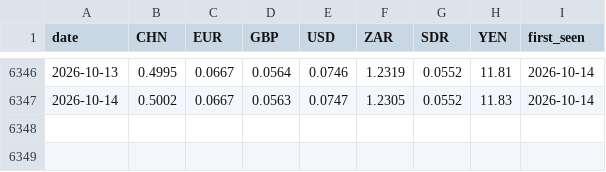
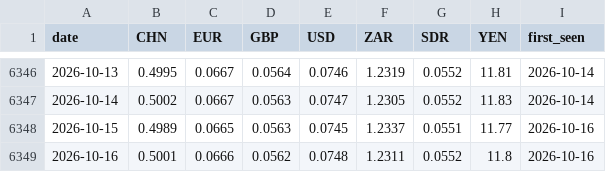
Before and after one commit to nnyashabradley-dot/tekanyetso, a CSV file: data/rates.csv, drawn as a sheet; only a part is shown, gaps mark what is left out.

```diff
--- a/data/rates.csv
+++ b/data/rates.csv
@@ -6347 +6347,3 @@ date,CHN,EUR,GBP,USD,ZAR,SDR,YEN,first_seen
 2026-10-14,0.5002,0.0667,0.0563,0.0747,1.2305,0.0552,11.83,2026-10-14
+2026-10-15,0.4989,0.0665,0.0563,0.0745,1.2337,0.0551,11.77,2026-10-16
+2026-10-16,0.5001,0.0666,0.0562,0.0748,1.2311,0.0552,11.8,2026-10-16
```
Also changed, not shown: predictions.csv, 2 other files.
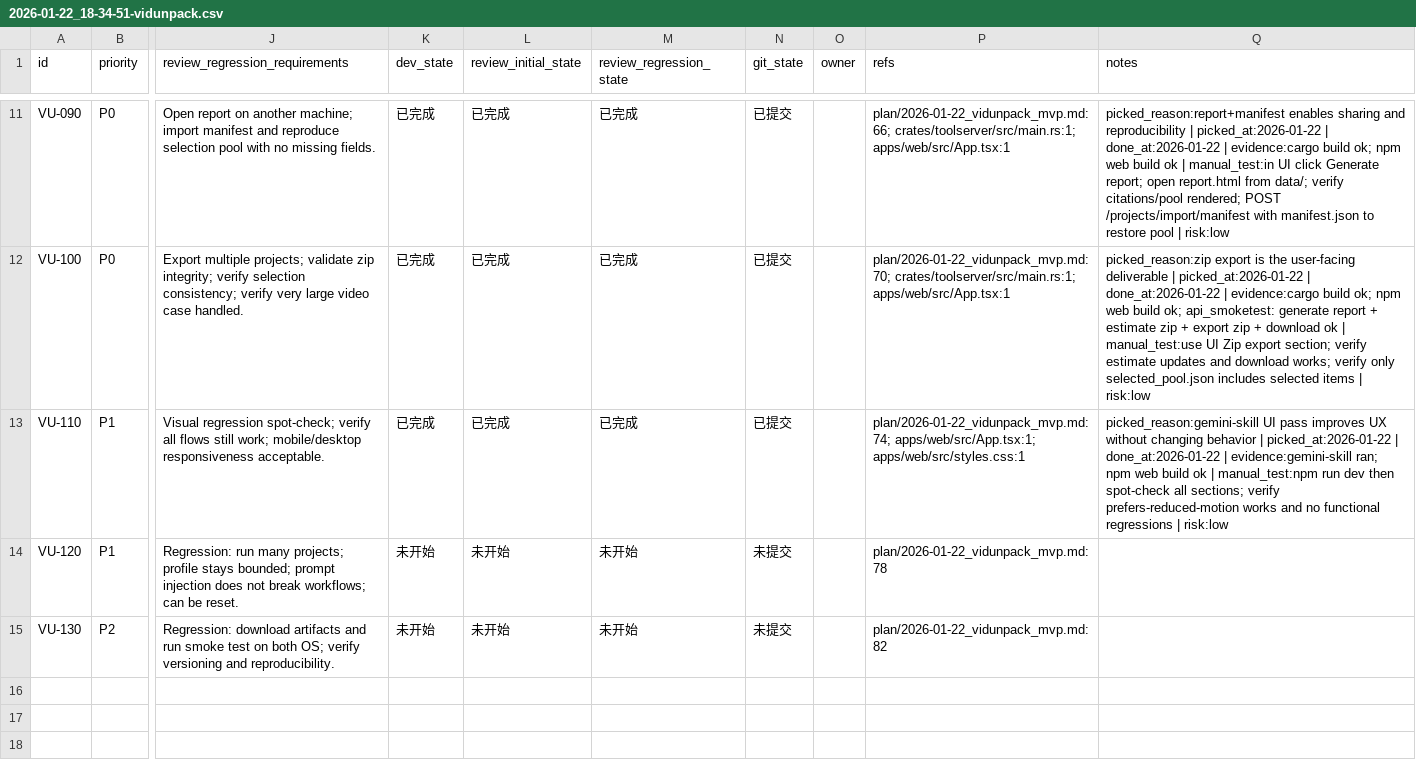
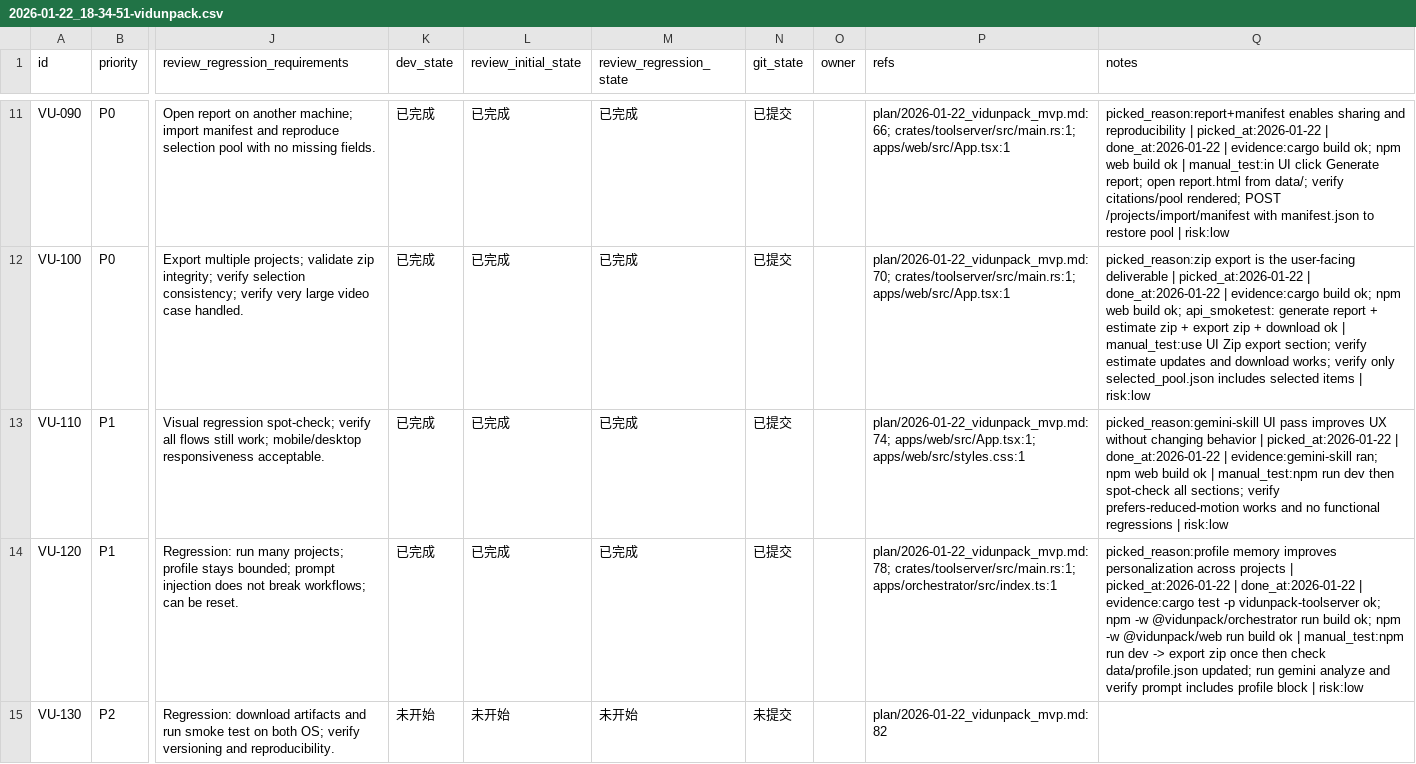
Before and after one commit to dogami567/ai_video_source_get, a CSV file: issues/2026-01-22_18-34-51-vidunpack.csv, drawn as a sheet; only a part is shown, gaps mark what is left out; the diff names each change by its address in the sheet, - before the commit and + after, or states it on an @@ line.

Commit message:
[VU-120] Cross-project profile summary update

```diff
--- a/issues/2026-01-22_18-34-51-vidunpack.csv
+++ b/issues/2026-01-22_18-34-51-vidunpack.csv
-K14 (dev_state): 未开始
+K14 (dev_state): 已完成
-L14 (review_initial_state): 未开始
+L14 (review_initial_state): 已完成
-M14 (review_regression_state): 未开始
+M14 (review_regression_state): 已完成
-N14 (git_state): 未提交
+N14 (git_state): 已提交
-P14 (refs): plan/2026-01-22_vidunpack_mvp.md:78
+P14 (refs): plan/2026-01-22_vidunpack_mvp.md:78; crates/toolserver/src/main.rs:1; apps/orchestrator/src/index.ts:1
-Q14 (notes): (empty)
+Q14 (notes): picked_reason:profile memory improves personalization across projects | picked_at:2026-01-22 | done_at:2026-01-22 | evidence:cargo test -p vidunpack-toolserver ok; npm -w @vidunpack/orchestrator run build ok; npm -w @vidunpack/web run build ok | manual_test:npm run dev -> export zip once then check data/profile.json updated; run gemini analyze and verify prompt includes profile block | risk:low
```
Also changed, not shown: 2 other files.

(TASK): All of the entries above are to be duplicated exactly, with every image left out.

(FINAL ANSWER):
Before and after one commit to nnyashabradley-dot/tekanyetso, a CSV file: data/rates.csv, drawn as a sheet; only a part is shown, gaps mark what is left out.

```diff
--- a/data/rates.csv
+++ b/data/rates.csv
@@ -6347 +6347,3 @@ date,CHN,EUR,GBP,USD,ZAR,SDR,YEN,first_seen
 2026-10-14,0.5002,0.0667,0.0563,0.0747,1.2305,0.0552,11.83,2026-10-14
+2026-10-15,0.4989,0.0665,0.0563,0.0745,1.2337,0.0551,11.77,2026-10-16
+2026-10-16,0.5001,0.0666,0.0562,0.0748,1.2311,0.0552,11.8,2026-10-16
```
Also changed, not shown: predictions.csv, 2 other files.
Before and after one commit to dogami567/ai_video_source_get, a CSV file: issues/2026-01-22_18-34-51-vidunpack.csv, drawn as a sheet; only a part is shown, gaps mark what is left out; the diff names each change by its address in the sheet, - before the commit and + after, or states it on an @@ line.

Commit message:
[VU-120] Cross-project profile summary update

```diff
--- a/issues/2026-01-22_18-34-51-vidunpack.csv
+++ b/issues/2026-01-22_18-34-51-vidunpack.csv
-K14 (dev_state): 未开始
+K14 (dev_state): 已完成
-L14 (review_initial_state): 未开始
+L14 (review_initial_state): 已完成
-M14 (review_regression_state): 未开始
+M14 (review_regression_state): 已完成
-N14 (git_state): 未提交
+N14 (git_state): 已提交
-P14 (refs): plan/2026-01-22_vidunpack_mvp.md:78
+P14 (refs): plan/2026-01-22_vidunpack_mvp.md:78; crates/toolserver/src/main.rs:1; apps/orchestrator/src/index.ts:1
-Q14 (notes): (empty)
+Q14 (notes): picked_reason:profile memory improves personalization across projects | picked_at:2026-01-22 | done_at:2026-01-22 | evidence:cargo test -p vidunpack-toolserver ok; npm -w @vidunpack/orchestrator run build ok; npm -w @vidunpack/web run build ok | manual_test:npm run dev -> export zip once then check data/profile.json updated; run gemini analyze and verify prompt includes profile block | risk:low
```
Also changed, not shown: 2 other files.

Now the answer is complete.